[Itemized modification records]
▽

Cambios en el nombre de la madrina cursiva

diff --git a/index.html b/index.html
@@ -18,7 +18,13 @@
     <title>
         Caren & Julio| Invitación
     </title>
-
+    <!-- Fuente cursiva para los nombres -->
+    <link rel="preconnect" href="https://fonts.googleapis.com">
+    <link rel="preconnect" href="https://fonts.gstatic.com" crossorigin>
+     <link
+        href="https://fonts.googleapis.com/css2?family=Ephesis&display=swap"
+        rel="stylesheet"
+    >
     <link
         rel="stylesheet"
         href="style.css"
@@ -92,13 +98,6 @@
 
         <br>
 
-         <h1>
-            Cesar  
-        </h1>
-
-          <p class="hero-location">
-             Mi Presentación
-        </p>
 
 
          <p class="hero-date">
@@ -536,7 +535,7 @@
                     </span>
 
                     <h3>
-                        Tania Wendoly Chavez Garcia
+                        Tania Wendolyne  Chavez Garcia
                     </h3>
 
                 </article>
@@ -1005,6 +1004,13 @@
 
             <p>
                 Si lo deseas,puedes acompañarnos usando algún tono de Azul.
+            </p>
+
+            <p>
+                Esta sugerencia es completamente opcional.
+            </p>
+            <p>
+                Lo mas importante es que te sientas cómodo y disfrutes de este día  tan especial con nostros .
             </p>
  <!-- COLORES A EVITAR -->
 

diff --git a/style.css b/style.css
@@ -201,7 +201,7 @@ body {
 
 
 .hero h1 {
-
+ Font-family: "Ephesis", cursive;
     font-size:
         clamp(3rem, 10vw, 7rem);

△

**Task to carry out**. Every entry above must be reproduced word for word.

**Response area**.
Cambios en el nombre de la madrina cursiva

diff --git a/index.html b/index.html
@@ -18,7 +18,13 @@
     <title>
         Caren & Julio| Invitación
     </title>
-
+    <!-- Fuente cursiva para los nombres -->
+    <link rel="preconnect" href="https://fonts.googleapis.com">
+    <link rel="preconnect" href="https://fonts.gstatic.com" crossorigin>
+     <link
+        href="https://fonts.googleapis.com/css2?family=Ephesis&display=swap"
+        rel="stylesheet"
+    >
     <link
         rel="stylesheet"
         href="style.css"
@@ -92,13 +98,6 @@
 
         <br>
 
-         <h1>
-            Cesar  
-        </h1>
-
-          <p class="hero-location">
-             Mi Presentación
-        </p>
 
 
          <p class="hero-date">
@@ -536,7 +535,7 @@
                     </span>
 
                     <h3>
-                        Tania Wendoly Chavez Garcia
+                        Tania Wendolyne  Chavez Garcia
                     </h3>
 
                 </article>
@@ -1005,6 +1004,13 @@
 
             <p>
                 Si lo deseas,puedes acompañarnos usando algún tono de Azul.
+            </p>
+
+            <p>
+                Esta sugerencia es completamente opcional.
+            </p>
+            <p>
+                Lo mas importante es que te sientas cómodo y disfrutes de este día  tan especial con nostros .
             </p>
  <!-- COLORES A EVITAR -->
 

diff --git a/style.css b/style.css
@@ -201,7 +201,7 @@ body {
 
 
 .hero h1 {
-
+ Font-family: "Ephesis", cursive;
     font-size:
         clamp(3rem, 10vw, 7rem);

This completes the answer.